Stored entries
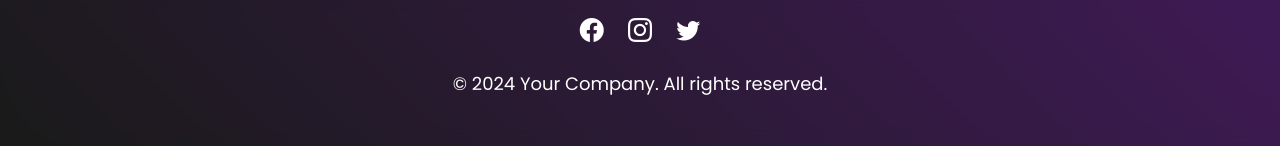
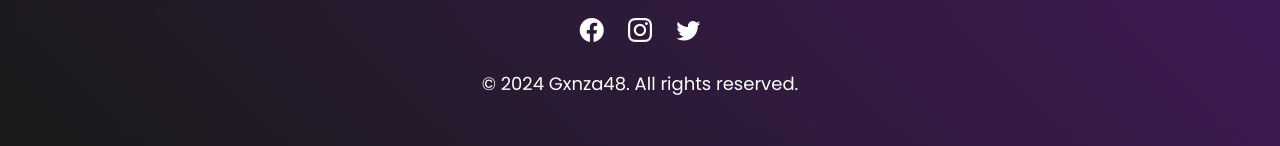
Before and after one commit to Gxnza48/GlassMorphic-Example, a plain HTML site: page index.html in a window 1280 px wide. Shown: the part 1360-1506 px from the top of the page. Drawn offline with nearby package versions, Linux system fonts and the light colour scheme.

Commit message:
Add files via upload

```diff
--- a/index.html
+++ b/index.html
@@ -77,7 +77,7 @@
             <a href="#" target="_blank"><i class="bi bi-instagram"></i></a>
             <a href="#" target="_blank"><i class="bi bi-twitter"></i></a>
         </div>
-        <p>&copy; 2024 Your Company. All rights reserved.</p>
+        <p>&copy; 2024 Gxnza48. All rights reserved.</p>
     </footer>
     <a href="#" id="scroll-to-top" class="scroll-to-top">
         <i class="bi bi-arrow-up-circle-fill"></i>
```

### EXERCISE INSTRUCTIONS
Say how many lines in the records contain the string "html", and say nothing else.

### SOLVED PROBLEM
3